Technical Paper

Fuel Film Temperature and Thickness Measurements on the Piston Crown of a Direct-Injection Spark-Ignition Engine

Fuel film temperature and thickness were measured on the piston crown of a DISI engine under both motored and fired conditions using the fiber-based laser-induced fluorescence method wherein a single fiber delivers the excitation light and collects the fluorescence. The fibers were installed in the piston crown of a Bowditch-type optical engine and exited via the mirror passage. The fuel used for the fuel film temperature measurement was a 2×10-6 M solution of BTBP in isooctane. The ratio of the fluorescence intensity at 515 to that at 532 nm was found to be directly, but not linearly, related to temperature when excited at 488 nm. Effects related to the solvent, solution aging and bleaching were investigated. The measured fuel film temperature was found to closely follow the piston crown metal temperature, which was measured with a thermocouple.
Technical Paper

PIV Measurements of In-Cylinder Flow in a Four-Stroke Utility Engine and Correlation with Steady Flow Results

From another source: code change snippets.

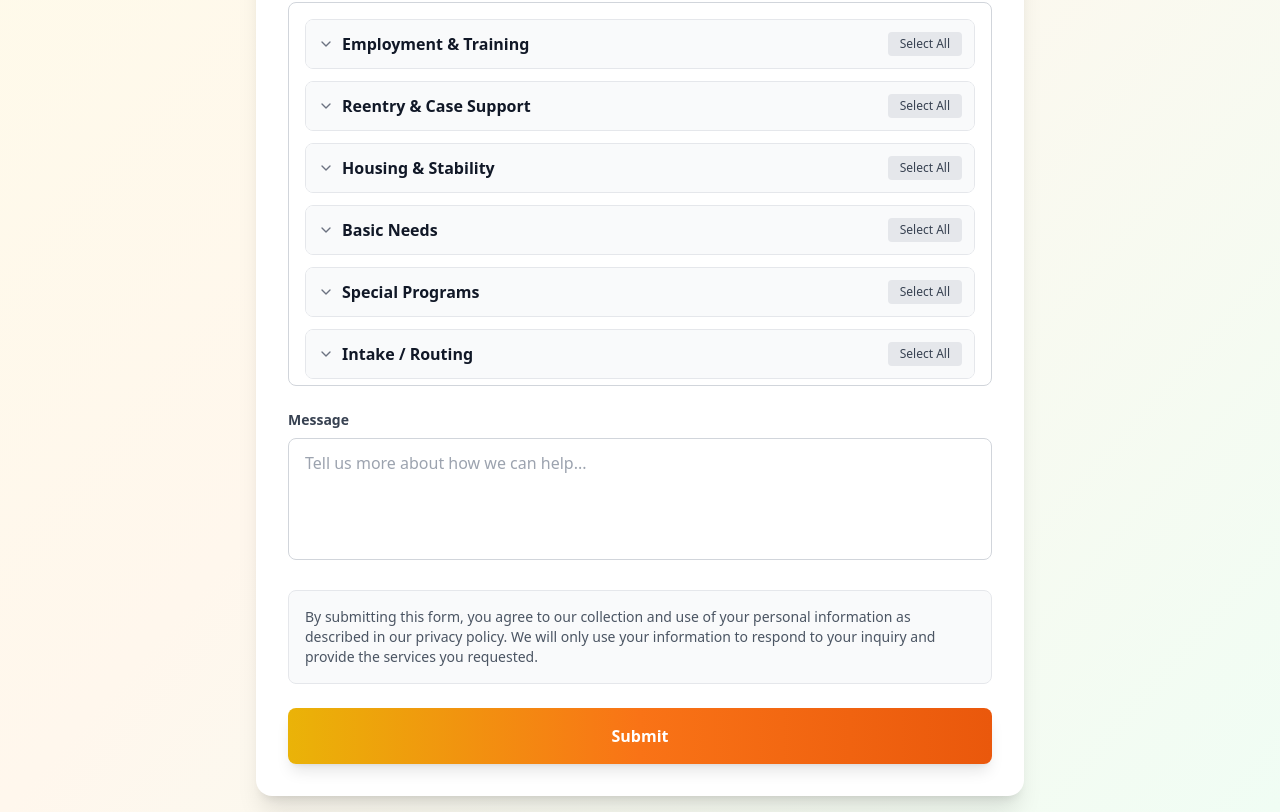
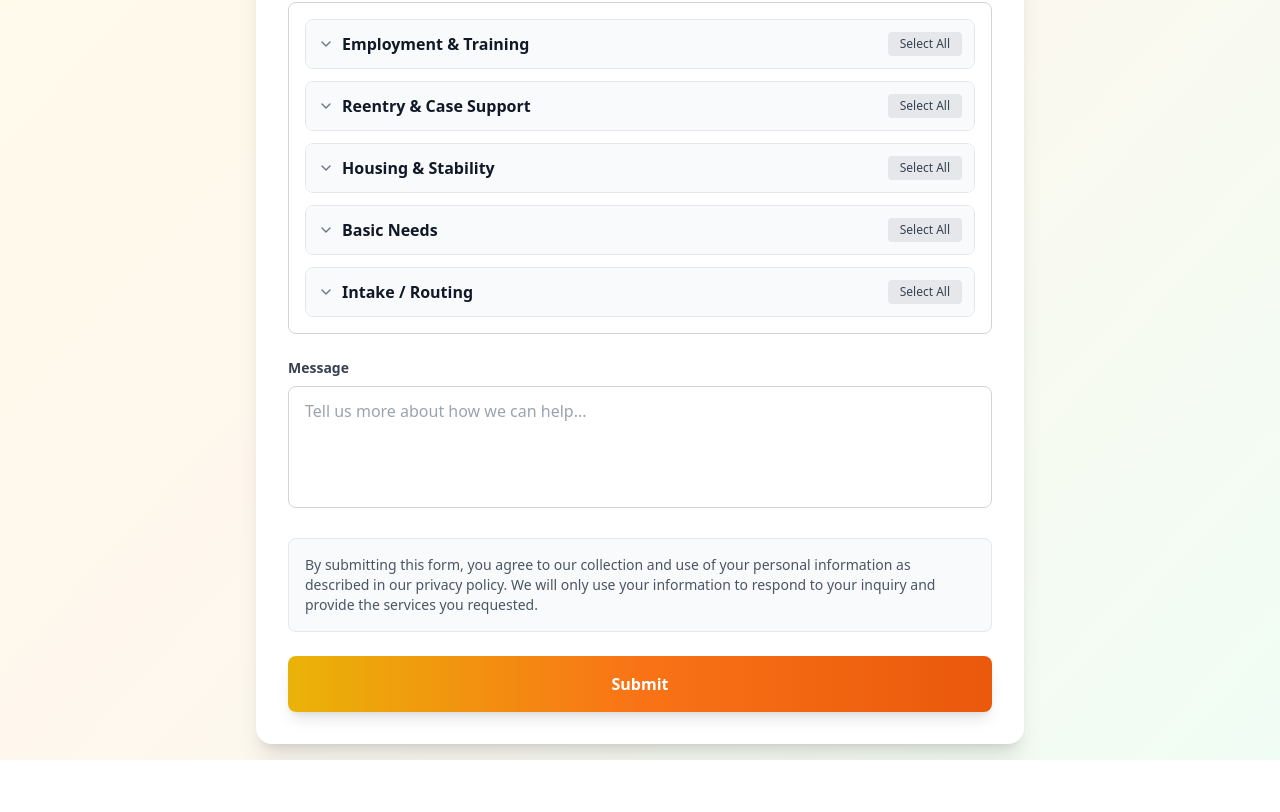
Before and after one commit to charliefinness/PTW-CONTACTUSAPP, a React (Vite) app: page / in a window 1280 px wide. Shown: the part 636-1448 px from the top of the page. After the commit the page ends 1396 px from the top, so only its background shows below. Built offline with nearby package versions, Linux system fonts and the light colour scheme.

Commit message:
Updated ContactForm.tsx

```diff
--- a/src/components/ContactForm.tsx
+++ b/src/components/ContactForm.tsx
@@ -37,15 +37,6 @@ const SERVICE_CATEGORIES: ServiceCategory[] = [
   {
     name: 'Basic Needs',
     services: ['Food Assistance', 'Clothing Assistance', 'General Community Help'],
-  },
-  {
-    name: 'Special Programs',
-    services: [
-      'Justice-Impacted Women',
-      'Foster / Transition-Age Youth',
-      'DOR Employment Services',
-      'Employed Client Emergency Help',
-    ],
   },
   {
     name: 'Intake / Routing',
```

Large-scale flows in internal combustion engines directly affect combustion duration and emissions production. These benefits are significant given increasingly stringent emissions and fuel economy requirements. Recent efforts by engine manufacturers to improve in-cylinder flows have focused on the design of specially shaped intake ports. Utility engine manufacturers are limited to simple intake port geometries to reduce the complexity of casting and cost of manufacturing. These constraints create unique flow physics in the engine cylinder in comparison to automotive engines. An experimental study of intake-generated flows was conducted in a four-stroke spark-ignition utility engine. Steady flow and in-cylinder flow measurements were made using three simple intake port geometries at three port orientations. Steady flow measurements were performed to characterize the swirl and tumble-generating capability of the intake ports.